## Brief
How many lines below contain the word "body"? Answer with that number alone.

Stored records
········

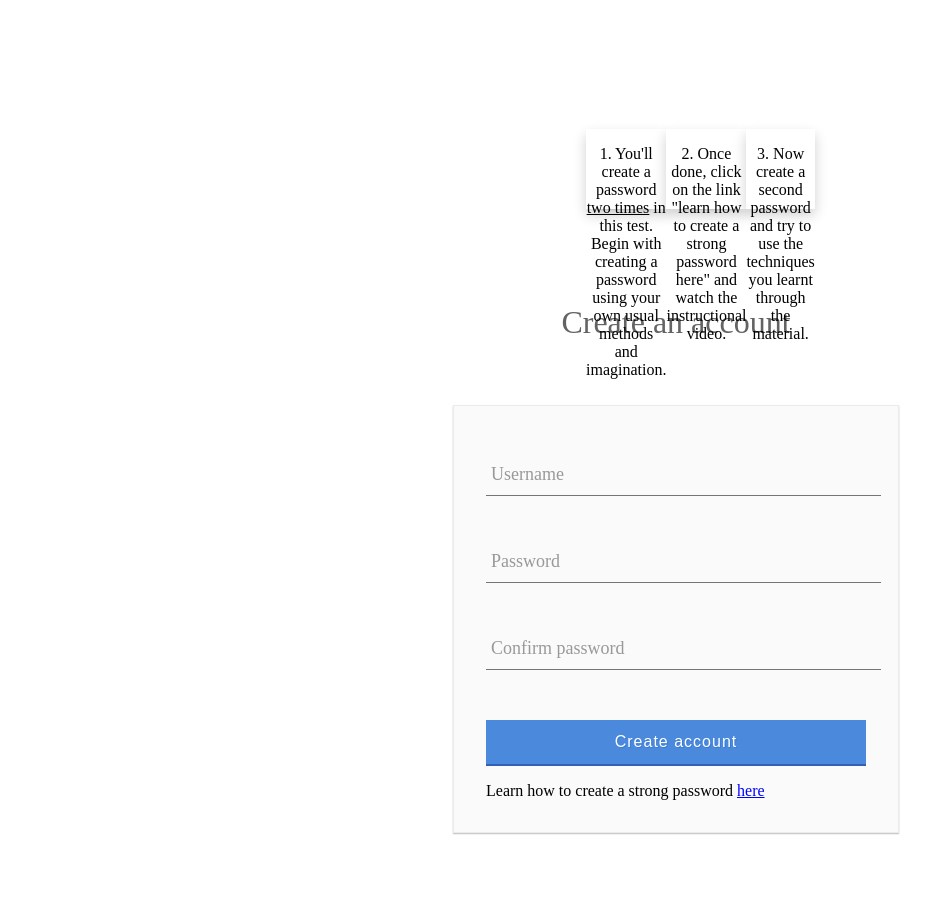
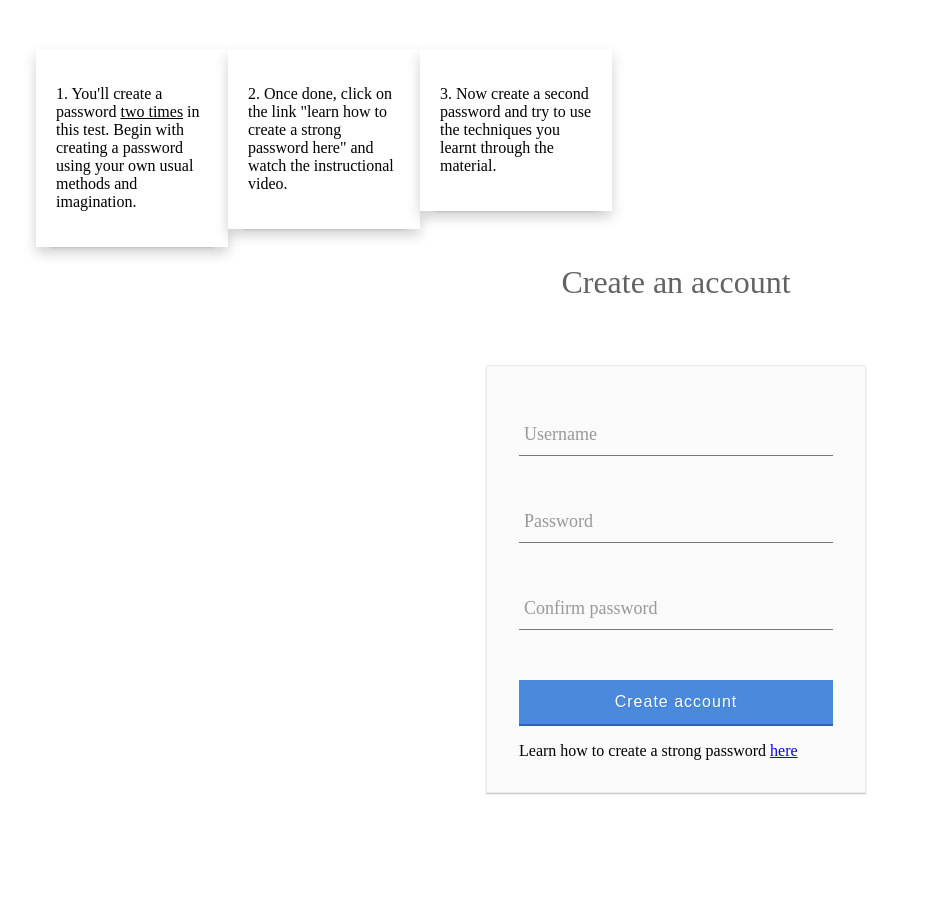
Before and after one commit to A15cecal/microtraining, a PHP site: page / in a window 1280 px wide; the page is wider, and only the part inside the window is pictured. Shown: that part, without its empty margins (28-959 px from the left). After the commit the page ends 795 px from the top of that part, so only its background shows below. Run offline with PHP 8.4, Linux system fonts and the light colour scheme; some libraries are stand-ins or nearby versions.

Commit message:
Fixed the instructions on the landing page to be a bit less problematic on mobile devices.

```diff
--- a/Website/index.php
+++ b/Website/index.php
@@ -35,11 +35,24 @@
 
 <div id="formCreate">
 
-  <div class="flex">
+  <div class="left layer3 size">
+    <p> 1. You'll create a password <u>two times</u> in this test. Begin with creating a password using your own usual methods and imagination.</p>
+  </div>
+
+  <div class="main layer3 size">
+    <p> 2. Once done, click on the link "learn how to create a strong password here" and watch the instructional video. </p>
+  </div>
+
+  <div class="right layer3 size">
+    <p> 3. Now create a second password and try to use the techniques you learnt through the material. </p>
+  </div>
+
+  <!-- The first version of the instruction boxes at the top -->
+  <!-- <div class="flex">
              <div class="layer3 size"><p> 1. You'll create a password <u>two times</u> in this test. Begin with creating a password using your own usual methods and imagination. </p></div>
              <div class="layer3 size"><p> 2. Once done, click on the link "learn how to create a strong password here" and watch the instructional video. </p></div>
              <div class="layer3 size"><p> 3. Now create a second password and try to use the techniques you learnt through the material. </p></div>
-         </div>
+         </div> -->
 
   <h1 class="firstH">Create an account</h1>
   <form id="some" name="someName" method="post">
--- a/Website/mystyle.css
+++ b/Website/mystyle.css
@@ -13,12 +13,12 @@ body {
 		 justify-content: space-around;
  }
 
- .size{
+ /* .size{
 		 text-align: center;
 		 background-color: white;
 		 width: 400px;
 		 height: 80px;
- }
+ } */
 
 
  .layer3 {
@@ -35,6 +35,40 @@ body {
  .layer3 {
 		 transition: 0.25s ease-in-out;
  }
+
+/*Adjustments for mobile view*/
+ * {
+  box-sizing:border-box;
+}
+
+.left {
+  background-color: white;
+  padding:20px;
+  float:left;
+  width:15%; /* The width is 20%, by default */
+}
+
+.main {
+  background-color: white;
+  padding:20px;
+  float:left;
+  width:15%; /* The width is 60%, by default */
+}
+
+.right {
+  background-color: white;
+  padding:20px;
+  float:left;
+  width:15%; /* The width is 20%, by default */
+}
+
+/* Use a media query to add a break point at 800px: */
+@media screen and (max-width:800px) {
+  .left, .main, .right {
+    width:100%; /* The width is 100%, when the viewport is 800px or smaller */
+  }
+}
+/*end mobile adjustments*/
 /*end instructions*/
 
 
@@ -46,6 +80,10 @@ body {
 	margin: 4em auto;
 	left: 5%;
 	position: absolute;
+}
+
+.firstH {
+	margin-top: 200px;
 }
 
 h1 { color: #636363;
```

········

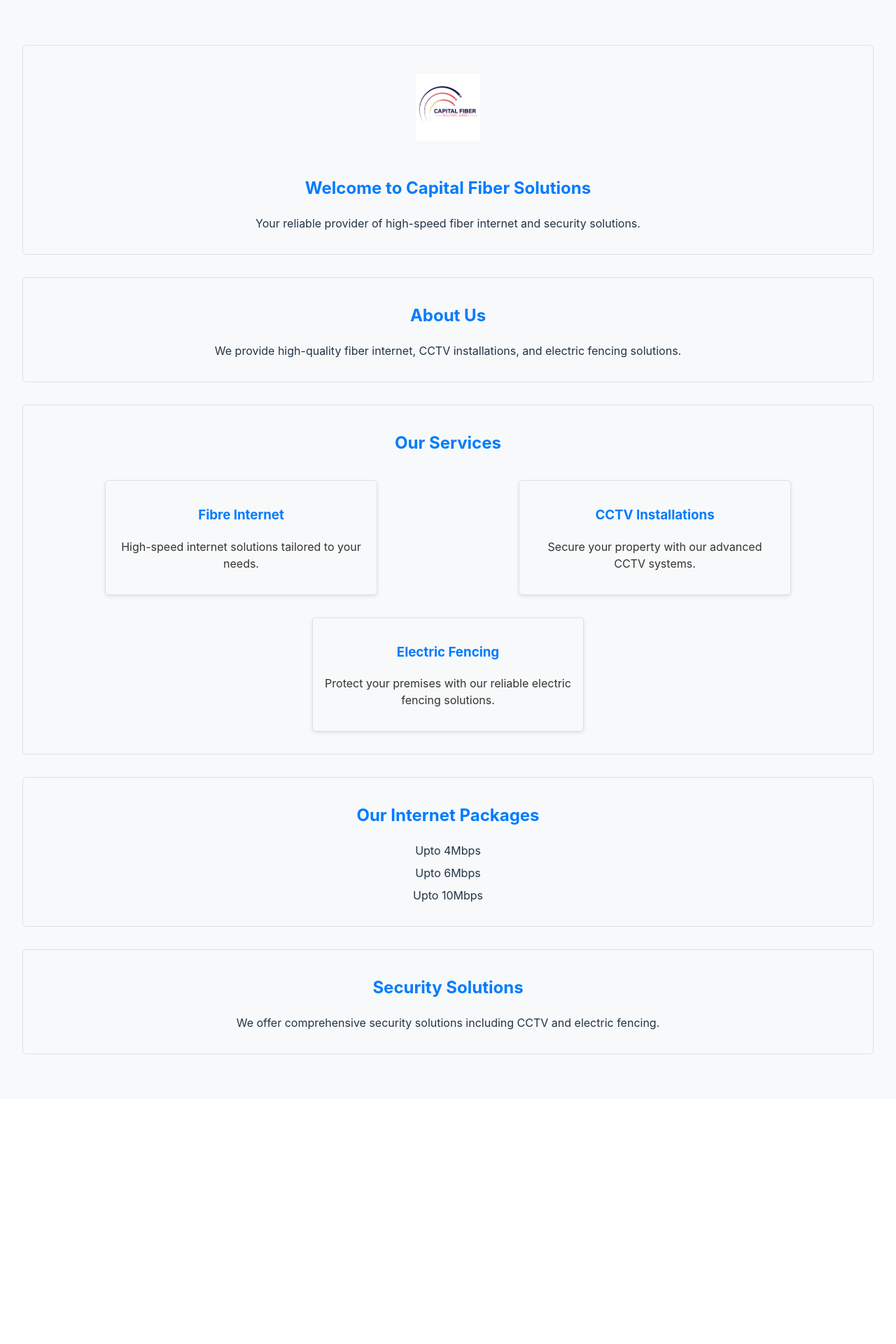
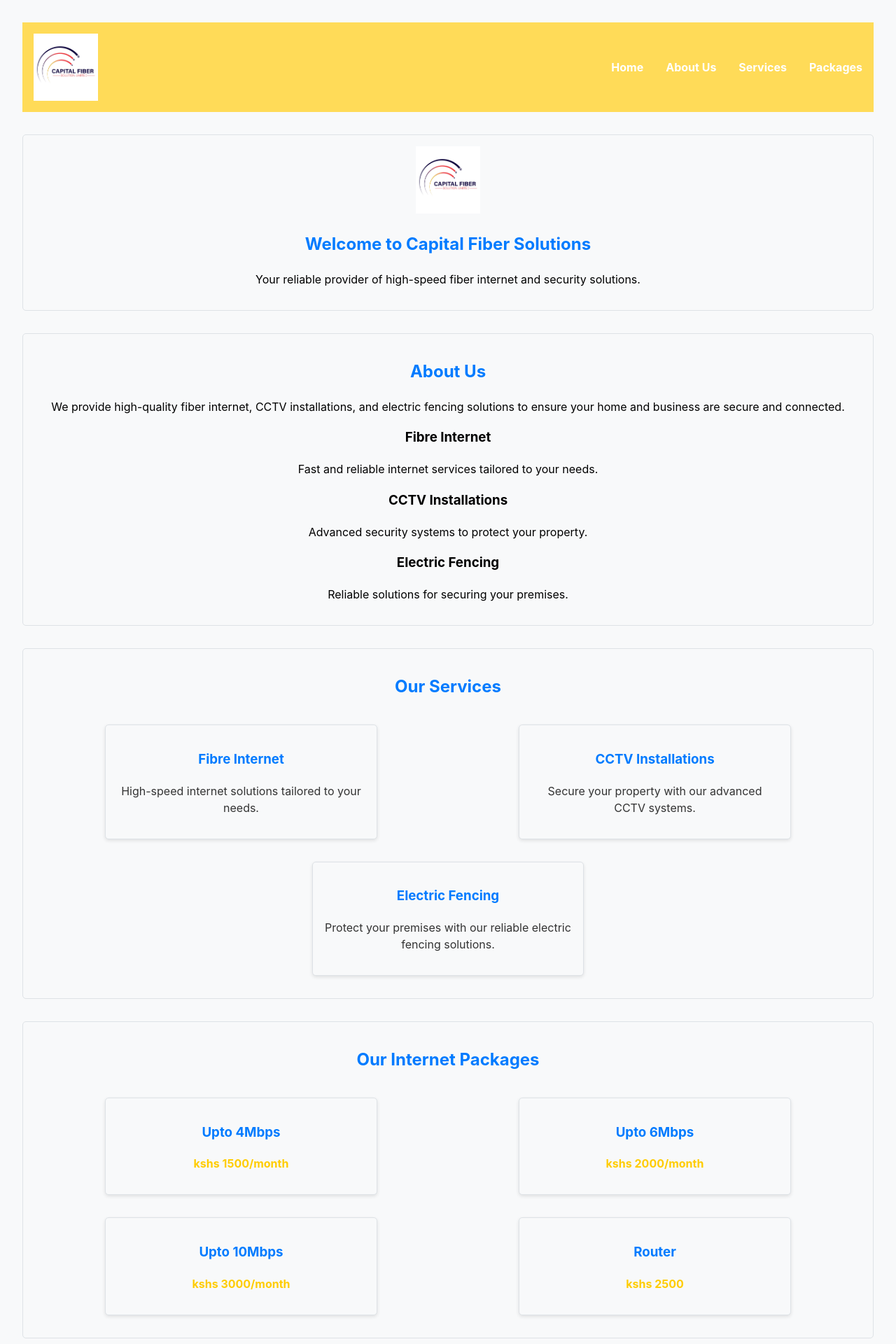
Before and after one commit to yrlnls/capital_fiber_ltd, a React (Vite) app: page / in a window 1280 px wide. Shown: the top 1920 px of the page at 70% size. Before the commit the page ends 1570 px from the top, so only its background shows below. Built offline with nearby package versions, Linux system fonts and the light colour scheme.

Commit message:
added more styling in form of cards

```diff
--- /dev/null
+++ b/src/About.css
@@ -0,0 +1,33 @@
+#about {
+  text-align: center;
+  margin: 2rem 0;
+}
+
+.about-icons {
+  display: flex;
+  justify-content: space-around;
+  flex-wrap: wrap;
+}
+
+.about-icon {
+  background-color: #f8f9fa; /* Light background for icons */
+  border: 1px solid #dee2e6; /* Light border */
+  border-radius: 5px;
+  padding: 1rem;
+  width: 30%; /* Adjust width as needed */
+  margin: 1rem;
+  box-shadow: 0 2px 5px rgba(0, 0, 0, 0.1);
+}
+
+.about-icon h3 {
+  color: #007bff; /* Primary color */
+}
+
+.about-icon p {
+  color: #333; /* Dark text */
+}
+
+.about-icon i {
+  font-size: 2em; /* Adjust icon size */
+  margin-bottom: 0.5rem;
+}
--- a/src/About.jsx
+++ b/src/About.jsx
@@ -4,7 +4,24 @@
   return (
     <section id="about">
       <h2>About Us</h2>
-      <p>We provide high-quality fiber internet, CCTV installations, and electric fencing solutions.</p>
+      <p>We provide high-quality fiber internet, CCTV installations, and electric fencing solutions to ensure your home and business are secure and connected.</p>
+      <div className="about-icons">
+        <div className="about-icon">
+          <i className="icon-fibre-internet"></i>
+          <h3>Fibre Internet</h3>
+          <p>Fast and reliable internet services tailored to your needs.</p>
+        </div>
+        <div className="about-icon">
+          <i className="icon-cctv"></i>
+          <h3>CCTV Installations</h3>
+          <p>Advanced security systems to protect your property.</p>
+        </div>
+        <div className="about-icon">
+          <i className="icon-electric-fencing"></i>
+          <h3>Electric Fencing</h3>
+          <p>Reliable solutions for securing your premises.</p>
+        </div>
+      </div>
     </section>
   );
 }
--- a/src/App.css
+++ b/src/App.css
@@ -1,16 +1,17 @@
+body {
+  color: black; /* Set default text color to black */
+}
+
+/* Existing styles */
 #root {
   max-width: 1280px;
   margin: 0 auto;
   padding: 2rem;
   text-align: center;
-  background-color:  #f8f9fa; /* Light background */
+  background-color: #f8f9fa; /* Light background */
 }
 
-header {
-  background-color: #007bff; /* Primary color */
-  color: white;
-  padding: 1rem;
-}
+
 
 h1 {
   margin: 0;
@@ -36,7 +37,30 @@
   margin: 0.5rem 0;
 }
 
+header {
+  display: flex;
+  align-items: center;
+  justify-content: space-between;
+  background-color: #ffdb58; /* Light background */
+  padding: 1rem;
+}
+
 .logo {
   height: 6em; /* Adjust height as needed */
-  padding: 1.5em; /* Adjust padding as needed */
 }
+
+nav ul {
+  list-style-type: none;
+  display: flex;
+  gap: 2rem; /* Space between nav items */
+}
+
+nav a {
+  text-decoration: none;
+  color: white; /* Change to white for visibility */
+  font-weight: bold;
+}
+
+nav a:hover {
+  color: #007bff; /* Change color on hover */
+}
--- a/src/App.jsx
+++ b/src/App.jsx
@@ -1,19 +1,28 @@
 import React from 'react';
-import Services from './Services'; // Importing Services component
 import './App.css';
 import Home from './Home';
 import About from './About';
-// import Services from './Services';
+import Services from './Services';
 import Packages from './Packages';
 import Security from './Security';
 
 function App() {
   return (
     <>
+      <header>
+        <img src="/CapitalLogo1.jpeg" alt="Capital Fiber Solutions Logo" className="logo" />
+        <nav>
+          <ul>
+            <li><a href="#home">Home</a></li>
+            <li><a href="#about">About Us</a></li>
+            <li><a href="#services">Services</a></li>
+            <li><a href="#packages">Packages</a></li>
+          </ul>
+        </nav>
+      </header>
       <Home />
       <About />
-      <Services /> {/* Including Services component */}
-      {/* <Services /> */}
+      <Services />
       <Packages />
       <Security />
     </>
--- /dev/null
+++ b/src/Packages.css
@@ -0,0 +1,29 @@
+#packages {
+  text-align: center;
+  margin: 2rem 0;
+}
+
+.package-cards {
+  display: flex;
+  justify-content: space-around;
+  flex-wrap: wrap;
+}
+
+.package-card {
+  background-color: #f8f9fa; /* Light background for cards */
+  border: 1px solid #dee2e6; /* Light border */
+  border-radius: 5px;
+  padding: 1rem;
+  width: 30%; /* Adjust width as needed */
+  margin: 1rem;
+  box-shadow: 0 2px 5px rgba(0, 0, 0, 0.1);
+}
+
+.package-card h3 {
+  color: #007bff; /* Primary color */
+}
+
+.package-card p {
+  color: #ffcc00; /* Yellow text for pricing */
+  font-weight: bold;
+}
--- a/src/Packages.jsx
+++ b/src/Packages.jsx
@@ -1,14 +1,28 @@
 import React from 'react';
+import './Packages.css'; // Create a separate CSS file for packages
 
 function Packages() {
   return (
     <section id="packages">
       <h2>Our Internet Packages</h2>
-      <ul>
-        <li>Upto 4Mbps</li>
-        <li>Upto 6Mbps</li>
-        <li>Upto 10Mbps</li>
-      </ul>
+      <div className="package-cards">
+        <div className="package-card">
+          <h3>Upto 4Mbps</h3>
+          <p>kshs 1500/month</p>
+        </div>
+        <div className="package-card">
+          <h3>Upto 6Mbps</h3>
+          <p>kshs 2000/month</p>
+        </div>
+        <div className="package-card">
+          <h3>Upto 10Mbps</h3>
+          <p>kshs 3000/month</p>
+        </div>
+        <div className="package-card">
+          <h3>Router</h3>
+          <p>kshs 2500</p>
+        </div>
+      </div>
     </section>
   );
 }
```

········

## Answer box
4